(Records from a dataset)
'''

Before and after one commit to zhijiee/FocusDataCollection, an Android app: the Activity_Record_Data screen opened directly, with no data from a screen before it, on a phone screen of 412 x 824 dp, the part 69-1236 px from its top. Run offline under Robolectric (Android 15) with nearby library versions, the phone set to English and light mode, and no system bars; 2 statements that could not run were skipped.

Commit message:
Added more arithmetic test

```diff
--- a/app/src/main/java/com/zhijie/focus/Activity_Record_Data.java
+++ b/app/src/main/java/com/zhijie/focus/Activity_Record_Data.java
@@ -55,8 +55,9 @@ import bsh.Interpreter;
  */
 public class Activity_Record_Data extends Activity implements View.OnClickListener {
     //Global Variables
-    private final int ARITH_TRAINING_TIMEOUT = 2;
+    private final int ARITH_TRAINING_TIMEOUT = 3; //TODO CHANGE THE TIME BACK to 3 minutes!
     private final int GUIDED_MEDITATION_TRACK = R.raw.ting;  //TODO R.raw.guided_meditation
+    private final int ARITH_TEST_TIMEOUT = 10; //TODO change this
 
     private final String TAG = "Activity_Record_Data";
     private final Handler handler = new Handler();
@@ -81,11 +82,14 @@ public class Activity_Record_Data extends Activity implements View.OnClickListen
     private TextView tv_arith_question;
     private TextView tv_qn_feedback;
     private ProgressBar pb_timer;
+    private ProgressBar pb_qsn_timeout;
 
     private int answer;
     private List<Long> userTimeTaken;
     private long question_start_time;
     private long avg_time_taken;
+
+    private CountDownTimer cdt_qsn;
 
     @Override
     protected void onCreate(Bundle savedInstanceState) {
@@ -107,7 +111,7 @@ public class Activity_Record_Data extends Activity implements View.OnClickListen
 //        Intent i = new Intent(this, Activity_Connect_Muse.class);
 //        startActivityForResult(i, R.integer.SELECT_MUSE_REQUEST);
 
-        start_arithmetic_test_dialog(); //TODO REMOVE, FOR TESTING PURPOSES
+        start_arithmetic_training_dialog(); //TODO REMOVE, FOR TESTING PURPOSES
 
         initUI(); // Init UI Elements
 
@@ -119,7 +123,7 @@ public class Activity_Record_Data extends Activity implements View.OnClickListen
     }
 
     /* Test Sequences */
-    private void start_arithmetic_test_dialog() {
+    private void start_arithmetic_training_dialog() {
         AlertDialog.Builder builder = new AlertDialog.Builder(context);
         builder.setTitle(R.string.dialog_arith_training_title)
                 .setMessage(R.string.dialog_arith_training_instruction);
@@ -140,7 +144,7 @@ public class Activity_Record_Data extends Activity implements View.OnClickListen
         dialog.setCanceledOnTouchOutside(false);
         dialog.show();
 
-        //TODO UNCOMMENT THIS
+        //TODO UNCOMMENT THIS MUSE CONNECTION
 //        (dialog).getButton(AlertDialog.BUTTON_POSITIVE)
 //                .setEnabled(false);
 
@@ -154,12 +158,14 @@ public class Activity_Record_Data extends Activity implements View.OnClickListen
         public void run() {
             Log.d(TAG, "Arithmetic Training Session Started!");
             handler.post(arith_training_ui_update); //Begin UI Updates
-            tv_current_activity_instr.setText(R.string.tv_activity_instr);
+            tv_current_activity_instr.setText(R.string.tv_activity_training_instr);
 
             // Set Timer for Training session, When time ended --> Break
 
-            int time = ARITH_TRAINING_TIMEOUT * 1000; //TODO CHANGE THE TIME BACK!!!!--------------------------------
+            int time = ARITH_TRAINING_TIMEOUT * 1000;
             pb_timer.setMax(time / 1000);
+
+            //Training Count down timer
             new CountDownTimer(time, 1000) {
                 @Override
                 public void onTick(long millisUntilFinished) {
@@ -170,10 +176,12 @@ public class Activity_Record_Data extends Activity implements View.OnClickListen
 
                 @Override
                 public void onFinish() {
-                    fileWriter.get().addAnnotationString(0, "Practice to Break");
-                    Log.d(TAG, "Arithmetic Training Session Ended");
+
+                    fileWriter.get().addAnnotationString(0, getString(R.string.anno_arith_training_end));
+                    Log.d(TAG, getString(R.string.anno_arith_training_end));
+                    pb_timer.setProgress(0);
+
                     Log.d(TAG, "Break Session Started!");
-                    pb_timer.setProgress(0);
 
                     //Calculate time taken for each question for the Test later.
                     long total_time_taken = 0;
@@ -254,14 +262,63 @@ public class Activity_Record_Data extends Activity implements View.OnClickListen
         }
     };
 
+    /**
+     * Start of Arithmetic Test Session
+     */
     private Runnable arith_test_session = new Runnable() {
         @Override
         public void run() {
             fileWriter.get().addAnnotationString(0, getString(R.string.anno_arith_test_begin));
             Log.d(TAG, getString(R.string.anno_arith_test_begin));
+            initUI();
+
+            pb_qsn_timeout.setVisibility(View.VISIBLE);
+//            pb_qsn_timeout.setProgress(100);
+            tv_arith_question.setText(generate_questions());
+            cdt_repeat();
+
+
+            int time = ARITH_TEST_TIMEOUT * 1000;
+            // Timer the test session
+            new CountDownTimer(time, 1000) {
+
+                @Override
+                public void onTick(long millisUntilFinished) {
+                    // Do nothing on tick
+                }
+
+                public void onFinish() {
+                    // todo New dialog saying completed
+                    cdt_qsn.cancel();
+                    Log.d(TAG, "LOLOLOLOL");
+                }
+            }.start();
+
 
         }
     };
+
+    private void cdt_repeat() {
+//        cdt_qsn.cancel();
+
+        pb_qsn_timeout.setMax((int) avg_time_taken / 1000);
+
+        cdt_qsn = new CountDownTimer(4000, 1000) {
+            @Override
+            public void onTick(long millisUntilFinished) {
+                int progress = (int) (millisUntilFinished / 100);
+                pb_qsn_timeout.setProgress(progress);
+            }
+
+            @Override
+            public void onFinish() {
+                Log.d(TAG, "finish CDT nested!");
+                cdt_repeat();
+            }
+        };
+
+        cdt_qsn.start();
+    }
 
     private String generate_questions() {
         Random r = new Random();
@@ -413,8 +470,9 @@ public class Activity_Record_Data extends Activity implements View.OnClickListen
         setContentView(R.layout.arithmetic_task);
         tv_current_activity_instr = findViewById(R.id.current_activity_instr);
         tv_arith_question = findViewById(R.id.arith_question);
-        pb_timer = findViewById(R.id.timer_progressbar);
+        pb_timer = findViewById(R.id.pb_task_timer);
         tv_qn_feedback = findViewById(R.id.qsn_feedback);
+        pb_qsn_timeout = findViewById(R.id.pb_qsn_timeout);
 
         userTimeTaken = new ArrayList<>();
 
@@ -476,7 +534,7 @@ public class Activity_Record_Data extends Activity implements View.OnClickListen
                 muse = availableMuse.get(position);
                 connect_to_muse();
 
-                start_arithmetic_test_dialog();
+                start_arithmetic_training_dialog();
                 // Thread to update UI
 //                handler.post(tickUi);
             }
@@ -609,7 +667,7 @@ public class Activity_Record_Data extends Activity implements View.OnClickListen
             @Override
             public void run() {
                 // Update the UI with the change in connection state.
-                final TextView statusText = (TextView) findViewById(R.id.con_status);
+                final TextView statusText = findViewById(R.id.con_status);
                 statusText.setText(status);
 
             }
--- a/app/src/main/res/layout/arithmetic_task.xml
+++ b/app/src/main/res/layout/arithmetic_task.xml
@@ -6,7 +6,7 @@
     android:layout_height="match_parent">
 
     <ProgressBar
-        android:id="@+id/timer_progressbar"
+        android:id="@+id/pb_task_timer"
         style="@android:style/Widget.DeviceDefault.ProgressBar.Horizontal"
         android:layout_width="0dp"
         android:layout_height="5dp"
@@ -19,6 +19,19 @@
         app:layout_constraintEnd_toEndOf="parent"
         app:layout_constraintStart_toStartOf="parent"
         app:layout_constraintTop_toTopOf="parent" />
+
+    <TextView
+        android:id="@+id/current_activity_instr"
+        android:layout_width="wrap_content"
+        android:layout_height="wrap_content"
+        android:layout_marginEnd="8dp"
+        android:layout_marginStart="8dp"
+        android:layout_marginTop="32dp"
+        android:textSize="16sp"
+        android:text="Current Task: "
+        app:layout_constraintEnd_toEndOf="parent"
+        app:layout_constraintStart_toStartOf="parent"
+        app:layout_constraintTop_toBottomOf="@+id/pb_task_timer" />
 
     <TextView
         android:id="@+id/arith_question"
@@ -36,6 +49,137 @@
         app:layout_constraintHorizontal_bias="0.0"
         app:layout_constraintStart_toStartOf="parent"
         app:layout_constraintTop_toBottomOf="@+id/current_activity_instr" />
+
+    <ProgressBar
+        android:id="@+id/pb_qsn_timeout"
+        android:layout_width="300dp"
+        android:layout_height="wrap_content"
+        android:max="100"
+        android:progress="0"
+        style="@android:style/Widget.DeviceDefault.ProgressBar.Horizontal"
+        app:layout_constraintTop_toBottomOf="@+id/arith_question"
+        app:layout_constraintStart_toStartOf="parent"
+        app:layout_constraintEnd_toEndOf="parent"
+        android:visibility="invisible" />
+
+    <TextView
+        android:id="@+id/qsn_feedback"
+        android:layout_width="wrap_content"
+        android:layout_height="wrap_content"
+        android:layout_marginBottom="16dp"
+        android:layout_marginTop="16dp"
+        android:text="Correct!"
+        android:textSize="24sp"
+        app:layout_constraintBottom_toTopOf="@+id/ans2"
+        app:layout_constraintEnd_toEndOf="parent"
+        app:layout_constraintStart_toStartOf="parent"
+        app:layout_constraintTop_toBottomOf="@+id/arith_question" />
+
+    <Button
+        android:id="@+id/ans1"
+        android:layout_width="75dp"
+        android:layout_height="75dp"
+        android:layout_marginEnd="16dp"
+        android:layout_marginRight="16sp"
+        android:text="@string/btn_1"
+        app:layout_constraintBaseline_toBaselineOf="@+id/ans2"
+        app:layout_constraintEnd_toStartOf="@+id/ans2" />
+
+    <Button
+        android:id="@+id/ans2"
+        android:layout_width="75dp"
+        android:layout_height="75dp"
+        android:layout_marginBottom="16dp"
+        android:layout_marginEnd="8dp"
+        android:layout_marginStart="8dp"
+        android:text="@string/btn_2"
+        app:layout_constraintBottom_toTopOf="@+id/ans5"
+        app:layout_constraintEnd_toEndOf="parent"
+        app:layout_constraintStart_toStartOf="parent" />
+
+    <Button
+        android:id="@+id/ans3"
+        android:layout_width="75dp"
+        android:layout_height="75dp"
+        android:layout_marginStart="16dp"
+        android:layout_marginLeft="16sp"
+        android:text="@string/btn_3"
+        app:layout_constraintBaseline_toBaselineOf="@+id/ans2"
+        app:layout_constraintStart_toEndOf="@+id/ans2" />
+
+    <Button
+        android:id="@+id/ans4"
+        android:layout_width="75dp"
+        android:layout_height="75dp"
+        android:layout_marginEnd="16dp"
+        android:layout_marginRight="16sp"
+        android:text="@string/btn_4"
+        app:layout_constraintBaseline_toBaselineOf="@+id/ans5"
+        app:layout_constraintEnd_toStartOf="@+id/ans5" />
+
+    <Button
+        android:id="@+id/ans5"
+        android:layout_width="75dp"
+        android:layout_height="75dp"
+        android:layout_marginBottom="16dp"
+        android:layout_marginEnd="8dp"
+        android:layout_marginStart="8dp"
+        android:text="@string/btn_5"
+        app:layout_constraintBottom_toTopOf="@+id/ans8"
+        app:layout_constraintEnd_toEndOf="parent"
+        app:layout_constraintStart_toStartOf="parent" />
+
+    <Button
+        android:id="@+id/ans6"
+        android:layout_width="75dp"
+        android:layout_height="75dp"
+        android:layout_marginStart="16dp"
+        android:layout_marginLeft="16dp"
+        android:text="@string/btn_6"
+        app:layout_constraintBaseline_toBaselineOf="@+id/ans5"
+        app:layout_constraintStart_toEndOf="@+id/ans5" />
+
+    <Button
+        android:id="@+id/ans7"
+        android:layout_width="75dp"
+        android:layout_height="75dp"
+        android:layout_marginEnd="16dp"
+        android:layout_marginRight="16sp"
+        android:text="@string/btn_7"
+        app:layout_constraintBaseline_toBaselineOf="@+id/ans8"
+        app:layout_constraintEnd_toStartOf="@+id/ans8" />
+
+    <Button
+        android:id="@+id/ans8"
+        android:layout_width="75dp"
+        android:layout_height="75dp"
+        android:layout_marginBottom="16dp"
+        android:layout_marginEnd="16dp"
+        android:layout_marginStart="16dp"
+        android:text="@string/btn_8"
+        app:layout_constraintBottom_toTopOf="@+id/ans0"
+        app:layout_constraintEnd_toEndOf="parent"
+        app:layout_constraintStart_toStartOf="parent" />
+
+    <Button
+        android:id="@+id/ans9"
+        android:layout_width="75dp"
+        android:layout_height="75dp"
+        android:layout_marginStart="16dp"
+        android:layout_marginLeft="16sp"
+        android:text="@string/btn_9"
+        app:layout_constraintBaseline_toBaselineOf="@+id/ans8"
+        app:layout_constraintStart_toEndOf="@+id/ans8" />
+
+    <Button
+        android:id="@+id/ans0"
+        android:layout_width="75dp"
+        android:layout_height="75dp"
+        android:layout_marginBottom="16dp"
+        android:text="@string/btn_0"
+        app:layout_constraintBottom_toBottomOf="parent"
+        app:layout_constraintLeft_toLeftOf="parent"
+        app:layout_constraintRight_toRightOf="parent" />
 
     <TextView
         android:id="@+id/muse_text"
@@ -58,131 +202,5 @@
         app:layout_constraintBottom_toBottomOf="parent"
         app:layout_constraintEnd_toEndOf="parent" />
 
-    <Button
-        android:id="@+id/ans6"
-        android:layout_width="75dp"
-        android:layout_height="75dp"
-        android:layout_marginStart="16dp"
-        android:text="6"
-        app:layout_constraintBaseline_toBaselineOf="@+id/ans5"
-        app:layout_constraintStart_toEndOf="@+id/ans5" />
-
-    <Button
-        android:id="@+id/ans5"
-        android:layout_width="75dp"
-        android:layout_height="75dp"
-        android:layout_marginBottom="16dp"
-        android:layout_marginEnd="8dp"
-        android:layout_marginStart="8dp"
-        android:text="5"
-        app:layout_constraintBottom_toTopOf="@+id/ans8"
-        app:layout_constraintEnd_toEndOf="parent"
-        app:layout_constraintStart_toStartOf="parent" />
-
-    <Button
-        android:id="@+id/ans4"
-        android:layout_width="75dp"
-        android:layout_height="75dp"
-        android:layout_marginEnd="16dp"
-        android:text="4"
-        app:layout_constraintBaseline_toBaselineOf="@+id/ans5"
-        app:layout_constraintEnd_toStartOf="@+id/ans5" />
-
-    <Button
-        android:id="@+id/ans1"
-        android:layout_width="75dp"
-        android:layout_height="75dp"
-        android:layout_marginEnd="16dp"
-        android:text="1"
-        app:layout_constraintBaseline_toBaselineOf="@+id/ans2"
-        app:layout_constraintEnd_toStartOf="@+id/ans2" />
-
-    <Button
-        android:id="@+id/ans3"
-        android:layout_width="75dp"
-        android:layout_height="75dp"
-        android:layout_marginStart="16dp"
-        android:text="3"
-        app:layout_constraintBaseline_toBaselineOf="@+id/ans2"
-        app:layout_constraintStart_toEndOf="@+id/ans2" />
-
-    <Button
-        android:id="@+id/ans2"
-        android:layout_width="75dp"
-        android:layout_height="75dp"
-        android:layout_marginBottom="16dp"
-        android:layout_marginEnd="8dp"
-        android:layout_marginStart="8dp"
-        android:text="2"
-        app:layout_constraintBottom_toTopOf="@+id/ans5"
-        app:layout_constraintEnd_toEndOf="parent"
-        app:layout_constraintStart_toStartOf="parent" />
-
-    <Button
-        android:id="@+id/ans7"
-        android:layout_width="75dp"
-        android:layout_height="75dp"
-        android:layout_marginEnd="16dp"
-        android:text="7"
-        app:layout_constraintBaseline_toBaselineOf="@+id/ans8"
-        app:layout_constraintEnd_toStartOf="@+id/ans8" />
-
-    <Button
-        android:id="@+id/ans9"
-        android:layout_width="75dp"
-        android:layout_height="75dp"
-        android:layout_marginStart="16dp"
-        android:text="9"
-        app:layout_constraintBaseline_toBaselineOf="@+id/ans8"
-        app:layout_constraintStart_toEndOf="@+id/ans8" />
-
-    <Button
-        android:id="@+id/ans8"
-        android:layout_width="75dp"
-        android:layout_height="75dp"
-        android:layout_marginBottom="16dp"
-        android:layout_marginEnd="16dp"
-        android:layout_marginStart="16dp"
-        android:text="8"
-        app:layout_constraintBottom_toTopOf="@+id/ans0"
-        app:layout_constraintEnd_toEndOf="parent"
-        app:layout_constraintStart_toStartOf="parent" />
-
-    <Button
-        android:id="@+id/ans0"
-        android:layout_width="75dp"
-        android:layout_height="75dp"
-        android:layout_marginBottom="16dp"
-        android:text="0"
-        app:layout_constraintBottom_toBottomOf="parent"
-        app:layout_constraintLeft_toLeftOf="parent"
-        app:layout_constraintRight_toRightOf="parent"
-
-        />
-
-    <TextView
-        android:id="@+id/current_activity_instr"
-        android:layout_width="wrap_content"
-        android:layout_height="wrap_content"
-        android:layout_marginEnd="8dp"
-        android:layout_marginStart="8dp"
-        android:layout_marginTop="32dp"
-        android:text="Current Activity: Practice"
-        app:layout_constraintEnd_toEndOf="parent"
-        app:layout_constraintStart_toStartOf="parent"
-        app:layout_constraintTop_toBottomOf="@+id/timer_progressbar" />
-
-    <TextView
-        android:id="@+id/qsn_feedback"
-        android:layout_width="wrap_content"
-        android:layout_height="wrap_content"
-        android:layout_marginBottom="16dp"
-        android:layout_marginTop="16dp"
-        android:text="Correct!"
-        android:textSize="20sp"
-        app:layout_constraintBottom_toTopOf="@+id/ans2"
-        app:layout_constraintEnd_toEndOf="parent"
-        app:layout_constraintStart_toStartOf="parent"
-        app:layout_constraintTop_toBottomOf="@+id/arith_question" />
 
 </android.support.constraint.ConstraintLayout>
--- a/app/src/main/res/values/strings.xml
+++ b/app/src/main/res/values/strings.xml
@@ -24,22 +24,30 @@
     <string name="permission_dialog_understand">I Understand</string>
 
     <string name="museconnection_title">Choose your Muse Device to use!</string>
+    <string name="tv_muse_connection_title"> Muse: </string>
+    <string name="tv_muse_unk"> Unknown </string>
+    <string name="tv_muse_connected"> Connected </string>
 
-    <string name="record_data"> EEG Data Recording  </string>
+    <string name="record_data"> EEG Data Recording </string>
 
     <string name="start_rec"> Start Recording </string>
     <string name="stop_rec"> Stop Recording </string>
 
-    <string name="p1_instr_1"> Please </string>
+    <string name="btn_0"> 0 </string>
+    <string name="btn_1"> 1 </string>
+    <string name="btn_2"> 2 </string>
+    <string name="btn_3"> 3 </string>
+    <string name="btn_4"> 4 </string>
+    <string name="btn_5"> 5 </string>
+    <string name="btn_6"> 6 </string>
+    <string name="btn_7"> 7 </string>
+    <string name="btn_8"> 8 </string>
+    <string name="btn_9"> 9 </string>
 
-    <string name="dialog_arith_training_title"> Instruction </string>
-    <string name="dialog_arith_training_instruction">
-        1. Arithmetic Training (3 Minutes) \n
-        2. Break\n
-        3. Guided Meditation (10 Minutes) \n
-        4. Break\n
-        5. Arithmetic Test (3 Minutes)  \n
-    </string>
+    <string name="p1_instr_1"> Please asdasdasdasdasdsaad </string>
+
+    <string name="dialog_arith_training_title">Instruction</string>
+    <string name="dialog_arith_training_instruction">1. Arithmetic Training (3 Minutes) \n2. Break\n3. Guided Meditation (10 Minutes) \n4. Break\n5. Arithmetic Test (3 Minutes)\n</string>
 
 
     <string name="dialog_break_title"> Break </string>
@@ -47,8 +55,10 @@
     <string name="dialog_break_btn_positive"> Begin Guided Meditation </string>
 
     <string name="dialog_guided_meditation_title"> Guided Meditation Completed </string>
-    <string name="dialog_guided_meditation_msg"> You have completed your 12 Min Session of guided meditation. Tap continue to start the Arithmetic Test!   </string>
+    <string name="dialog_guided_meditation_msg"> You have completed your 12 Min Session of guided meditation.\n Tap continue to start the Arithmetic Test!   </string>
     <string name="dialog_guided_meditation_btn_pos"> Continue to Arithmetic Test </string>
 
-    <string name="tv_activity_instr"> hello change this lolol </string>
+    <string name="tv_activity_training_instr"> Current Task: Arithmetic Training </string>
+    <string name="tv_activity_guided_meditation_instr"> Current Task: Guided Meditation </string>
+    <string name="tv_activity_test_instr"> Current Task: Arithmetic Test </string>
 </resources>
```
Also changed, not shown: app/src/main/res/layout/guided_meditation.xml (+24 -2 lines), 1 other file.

'''

◆ WORK TASK
Among the lines above, find those carrying the word "implements" and copy them out.

◆ RESPONSE
 public class Activity_Record_Data extends Activity implements View.OnClickListener {
@@ -81,11 +82,14 @@ public class Activity_Record_Data extends Activity implements View.OnClickListen
@@ -107,7 +111,7 @@ public class Activity_Record_Data extends Activity implements View.OnClickListen
@@ -119,7 +123,7 @@ public class Activity_Record_Data extends Activity implements View.OnClickListen
@@ -140,7 +144,7 @@ public class Activity_Record_Data extends Activity implements View.OnClickListen
@@ -154,12 +158,14 @@ public class Activity_Record_Data extends Activity implements View.OnClickListen
@@ -170,10 +176,12 @@ public class Activity_Record_Data extends Activity implements View.OnClickListen
@@ -254,14 +262,63 @@ public class Activity_Record_Data extends Activity implements View.OnClickListen
@@ -413,8 +470,9 @@ public class Activity_Record_Data extends Activity implements View.OnClickListen
@@ -476,7 +534,7 @@ public class Activity_Record_Data extends Activity implements View.OnClickListen
@@ -609,7 +667,7 @@ public class Activity_Record_Data extends Activity implements View.OnClickListen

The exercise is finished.